WHAT IS NEEDED: Search the records below for the word "README" and show every line where it occurs.

*** Opening of DATA TO EXAMINE ***

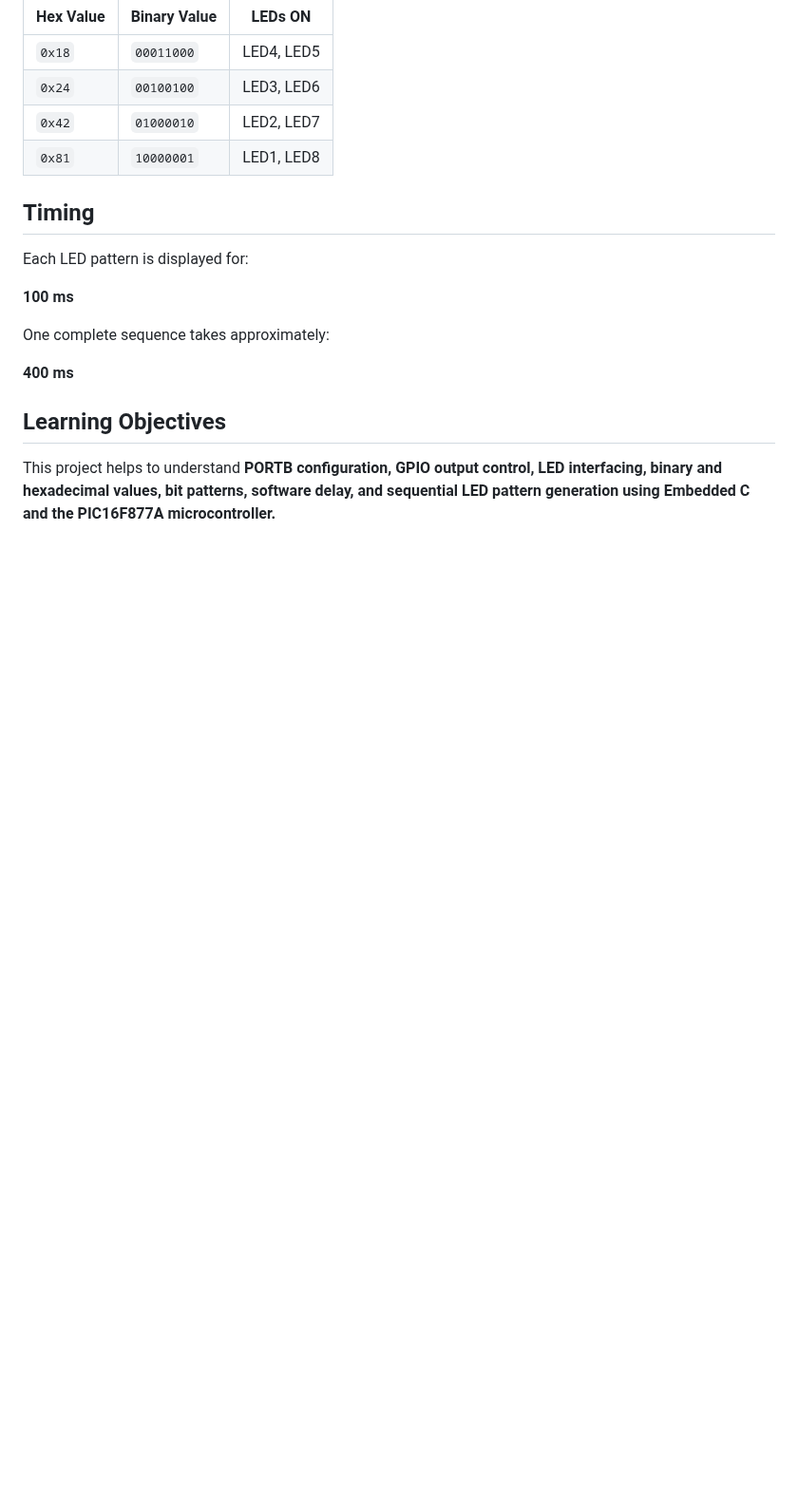
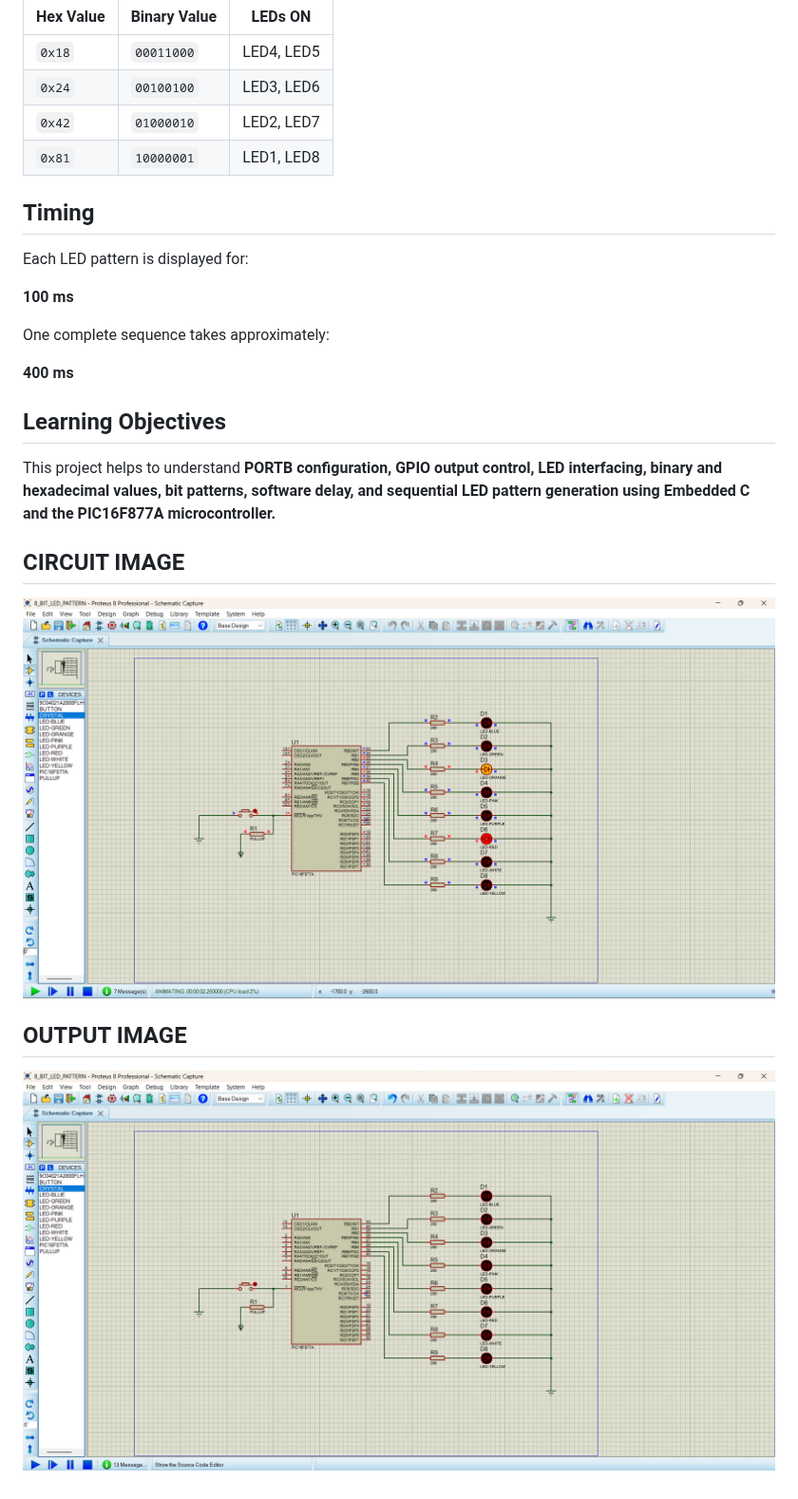
Before and after one commit to abilashkl24/PIC-CONTROLLER-Pic16f877a-, a Markdown page: 8_BIT_LED_PATTERN/README.md, the part around the change. Shown at 95% size. Drawn GitHub-style; pictures changed too: 8_BIT_LED_PATTERN/led_pattern.png (added), 8_BIT_LED_PATTERN/led_pattern_output.png (added); blank space fills up the shorter version.

```diff
--- a/8_BIT_LED_PATTERN/README.md
+++ b/8_BIT_LED_PATTERN/README.md
@@ -93,3 +93,9 @@ One complete sequence takes approximately:
 ## Learning Objectives
 
 This project helps to understand **PORTB configuration, GPIO output control, LED interfacing, binary and hexadecimal values, bit patterns, software delay, and sequential LED pattern generation using Embedded C and the PIC16F877A microcontroller.**
+
+## CIRCUIT IMAGE
+![IMG](led_pattern.png)
+
+## OUTPUT IMAGE
+![IMG](led_pattern_output.png)
```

*** Close of DATA TO EXAMINE ***

REPLY:
Before and after one commit to abilashkl24/PIC-CONTROLLER-Pic16f877a-, a Markdown page: 8_BIT_LED_PATTERN/README.md, the part around the change. Shown at 95% size. Drawn GitHub-style; pictures changed too: 8_BIT_LED_PATTERN/led_pattern.png (added), 8_BIT_LED_PATTERN/led_pattern_output.png (added); blank space fills up the shorter version.
--- a/8_BIT_LED_PATTERN/README.md
+++ b/8_BIT_LED_PATTERN/README.md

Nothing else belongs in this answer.